Thursday, April 23, 2020

Quilts in the Dutch Fork

The New Jersey quilt project came across this quilt far from its original home.

Estimated date 1875-1900

The New Jerseyite who brought it in for documentation had inherited a group of quilts from an uncle. She attributed this one to Mrs. John Kennerly Kneice of Batesburg, South Carolina.

Similar quilt from the same group, same time period.
Attributed to her grandfather Mr. John Kennerly Kniece, Batesburg
Two of these quilts had labels on the reverse indicating they'd once
been exhibited in a museum in "Raleigh South Carolina."
Surely a typo as there is no Raleigh in South Carolina.
It's undoubtedly North Carolina.
But the rest of that label remains a mystery.

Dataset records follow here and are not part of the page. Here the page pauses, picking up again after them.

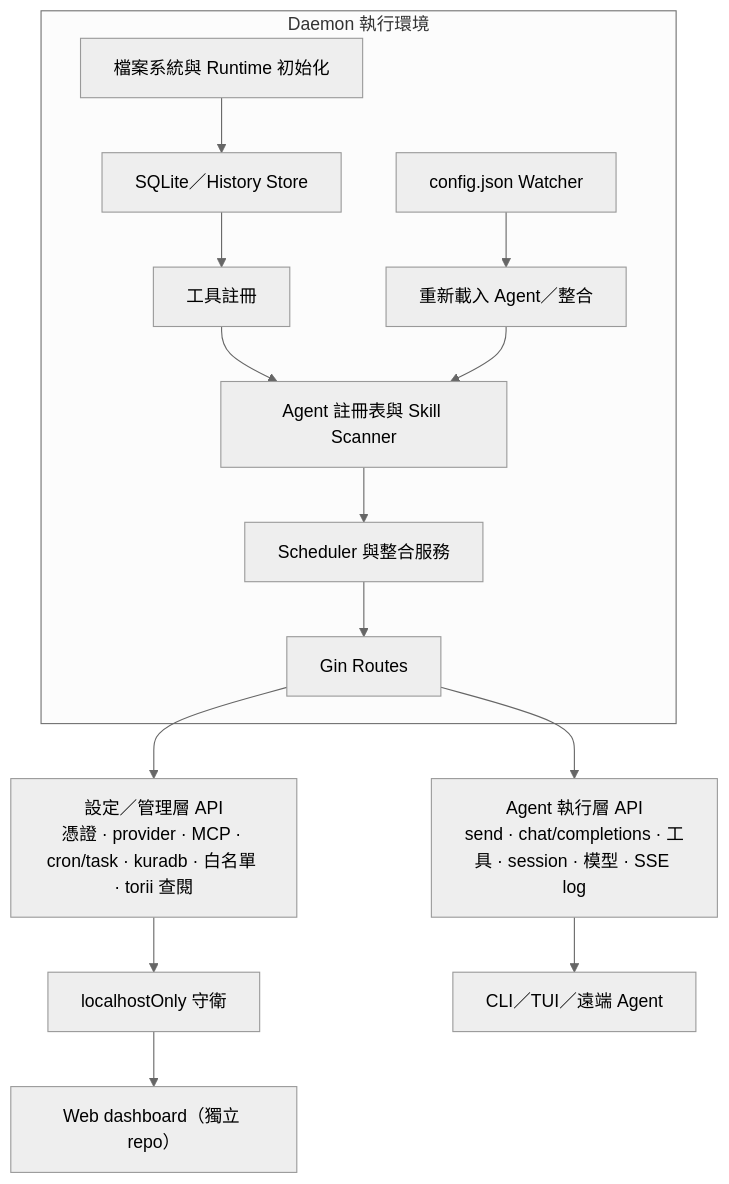
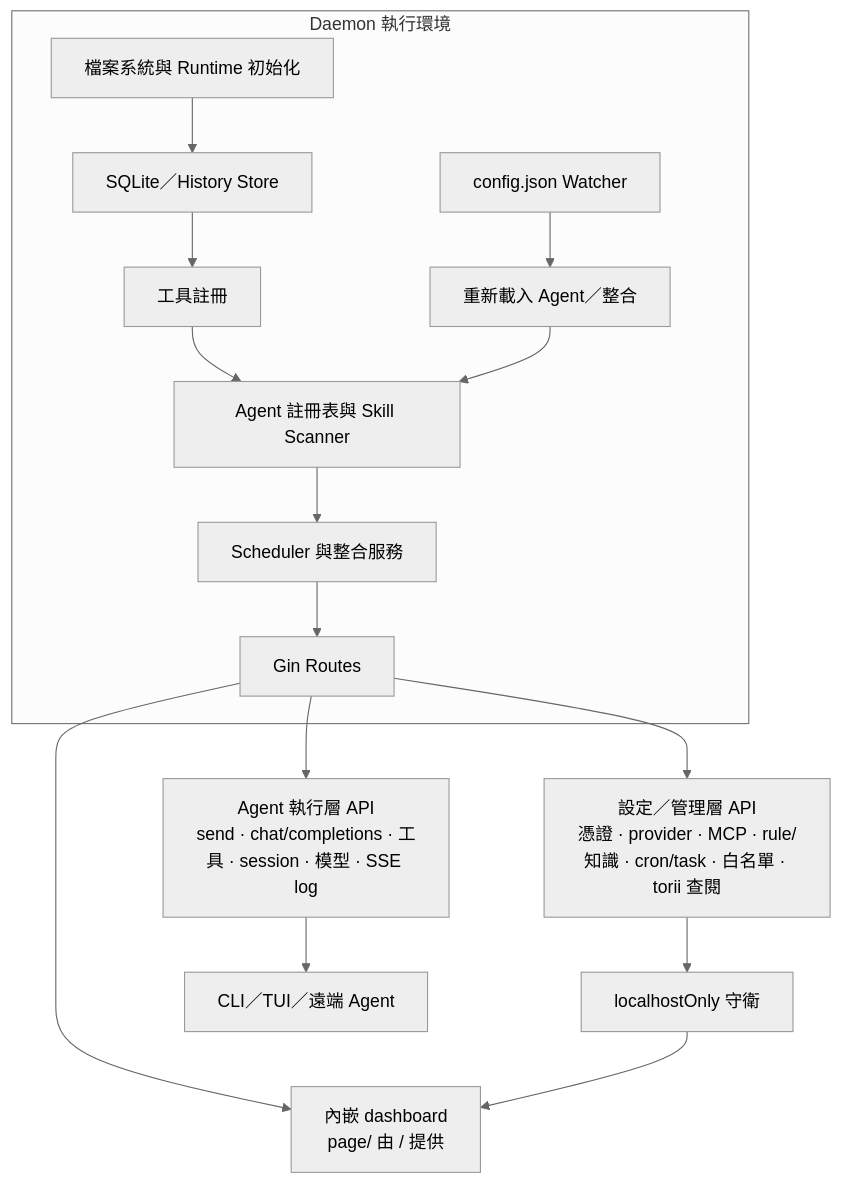
Before and after one commit to agenvoy/Agenvoy: the fourth of 12 diagrams in doc/architecture.zh.md, drawn with Mermaid (neutral theme). The commit also changed other lines of this file and 3 other files, not shown here.

Commit message:
doc: Update architecture and API documentation

````diff
--- a/doc/architecture.zh.md
+++ b/doc/architecture.zh.md
@@ -75,17 +71,18 @@
 ```mermaid
 graph TB
     subgraph Daemon[Daemon 執行環境]
         Init[檔案系統與 Runtime 初始化] --> Storage[SQLite／History Store]
         Storage --> ToolInit[工具註冊]
         ToolInit --> AgentInit[Agent 註冊表與 Skill Scanner]
         AgentInit --> Services[Scheduler 與整合服務]
         Services --> Routes[Gin Routes]
         Config[config.json Watcher] --> Reload[重新載入 Agent／整合]
         Reload --> AgentInit
     end
     Routes --> ExecAPI[Agent 執行層 API<br/>send · chat/completions · 工具 · session · 模型 · SSE log]
-    Routes --> ConfigAPI[設定／管理層 API<br/>憑證 · provider · MCP · cron/task · kuradb · 白名單 · torii 查閱]
+    Routes --> ConfigAPI[設定／管理層 API<br/>憑證 · provider · MCP · rule/知識 · cron/task · 白名單 · torii 查閱]
+    Routes --> Page[內嵌 dashboard<br/>page/ 由 / 提供]
     ConfigAPI --> LocalGuard[localhostOnly 守衛]
     ExecAPI --> Client[CLI／TUI／遠端 Agent]
-    LocalGuard --> Dashboard[Web dashboard（獨立 repo）]
+    LocalGuard --> Page
 ```
````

 This Capital T attributed to Mrs. John Kennaly Kneece.
Brown prints again indicate 1875-1900 period.

The transition from word of mouth during the interview to computerized information seems to have been iffy.
Nine-patch with neon black prints, grays and an
emphasis on blue rather than brown. Looks later, early 20th century.

We call these pink and green and black prints Neons today.
In the early 20th century they were "Black Novelty Prints"

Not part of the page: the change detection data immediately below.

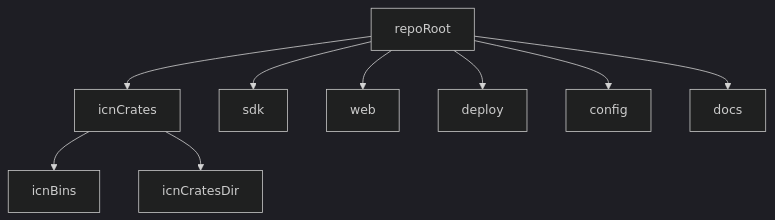
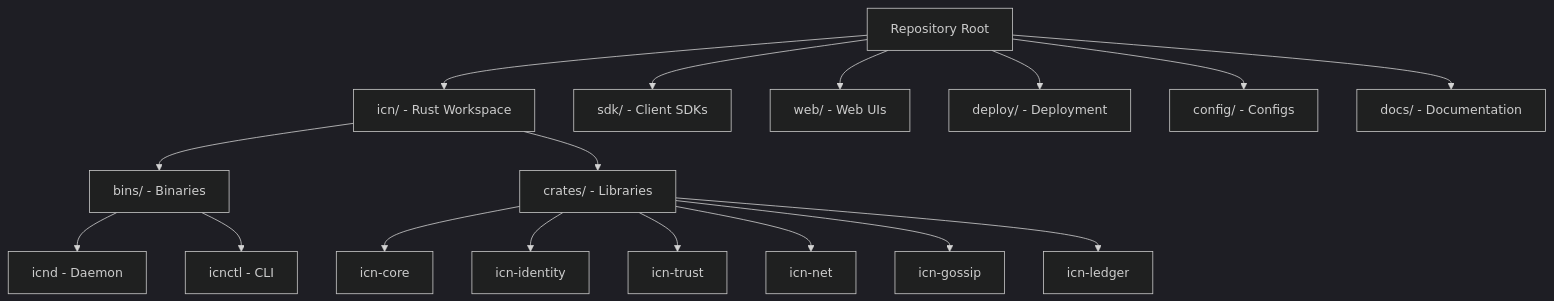
Before and after one commit to InterCooperative-Network/icn: the diagram in docs/onboarding/modules/module-00-setup.md, drawn with Mermaid (dark theme). The commit also changed other lines of this file and 1 other file, not shown here.

````diff
--- a/docs/onboarding/modules/module-00-setup.md
+++ b/docs/onboarding/modules/module-00-setup.md
@@ -30,11 +152,22 @@
 ```mermaid
 flowchart TD
-  root[repoRoot] --> icnDir[icnCrates]
-  root --> sdkDir[sdk]
-  root --> webDir[web]
-  root --> deployDir[deploy]
-  root --> configDir[config]
-  root --> docsDir[docs]
-  icnDir --> bins[icnBins]
-  icnDir --> crates[icnCratesDir]
+    root[Repository Root] --> icnDir[icn/ - Rust Workspace]
+    root --> sdkDir[sdk/ - Client SDKs]
+    root --> webDir[web/ - Web UIs]
+    root --> deployDir[deploy/ - Deployment]
+    root --> configDir[config/ - Configs]
+    root --> docsDir[docs/ - Documentation]
+
+    icnDir --> bins[bins/ - Binaries]
+    icnDir --> crates[crates/ - Libraries]
+
+    bins --> icnd[icnd - Daemon]
+    bins --> icnctl[icnctl - CLI]
+
+    crates --> core[icn-core]
+    crates --> identity[icn-identity]
+    crates --> trust[icn-trust]
+    crates --> net[icn-net]
+    crates --> gossip[icn-gossip]
+    crates --> ledger[icn-ledger]
 ```
````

Attributed to Mrs. John Kannerly Kneech
This Endless Chain is obviously later, from the color scheme and prints
1940 - 1960?

Kneice, Kneech, Kneece
What can we find out today about Mrs. K in Batesburg?

It didn't take long to find Louisa Drusilla Kneece
(That's a c at the end of Kneece)

Louisa Lowman Kneece 1834-1916
Her husband was Dr. John Kennerly Kneece (1818-1898)

The latest quilt could not have been made by Louisa
as she died in 1916, but it is likely she made the others
(even the one attributed to her husband.)

She must have married John when she was in her mid teens as her eldest child was born in 1850 when she was only about 16. She gave birth to eleven children, the last born in 1876 when she was about 42. From the quilts attributed to her we'd have to guess her quiltmaking didn't get started until that last boy was out of diapers. But it may have been more culture than time dictating her needlework choices.
When one of her sons was married the local newspaper
described the Kneeces as one of Lexington's
oldest and most prominent families. Dr. John Kennerly Kneece
was a well loved physician. Many of the Kneeces were

Batesburg a few years before Louisa died

Batesburg (now Batesburg-Leesville) is a town in two counties Lexington and Saluda (Towns straddle county lines often in South Carolina.) Louisa's Kneeces lived in Chinquapin township
in the general area of the red dot on the map. They attended church at St. Peter's Lutheran Church southeast of town and must have lived nearby.

More important to the geography is the location in the cultural region known as The Dutch Fork, settled by Germans---Deutsch Volk.  Louisa's parents were Nancy Hiller & Daniel Lohrman (changed to Lowman), both born in South Carolina.

MESDA (Museum of  Early Southern Decorative Arts)
has a family piece in their collection, a rare South Carolina
Taufschein (baptismal certificate) for Louisa's father.

Batesburg train depot, photographed a year or two before Louisa's death.

Louisa lived a long life. Born in 1834 she was of the generation that took up quiltmaking enthusiastically in the years before the Civil War. It would be great to find earlier quilts by her. But she was a woman of The Dutch Fork.

Laurel Horton analyzing quilts in the area for the South Carolina quilt project was disappointed that "Nearly all the quilts surveyed dated from the late 19th or early 20th century, none from the first half of the 19th." Louisa being so German in culture may have made her beds in completely different fashion from neighbors of British descent until later in the century.

Pennsylvania Germans began to make patchwork quilts about 1850

Like Pennsylvania Germans these Deutsch Volk probably slept under comforters of various kinds, particularly heavy "feather beds" until they adopted Anglo-American bedding style. In the case of The Dutch Fork that seems to have been about 1880 when Louisa began making quilts.

Feather-filled comforters were typically covered with
homespun linen or cotton covers (what we call duvet covers.)

Louisa's death certificate was signed by one of her family, a physician who said he'd
been caring for her for about six years as she had a "Progressive Paralysis,"
which probably meant she was not doing much quiltmaking after 1910.

Laurel Horton wrote about Dutch Fork: “Textile Traditions in South Carolina’s Dutch Fork,” in Bits and Pieces: Textile Traditions, editor Jeannette Lasansky (Lewisburg, PA: Oral Traditions, 1991), 72-79.

Louisa's Find-A-Grave file:


  1. Kneece is still a very common name in the midlands of South Carolina. I lived in a Newberry County for seven years and encountered several people (and businesses) of that name.

  2. You know its relatively common in an old German community around here too but we pronounce in Nice.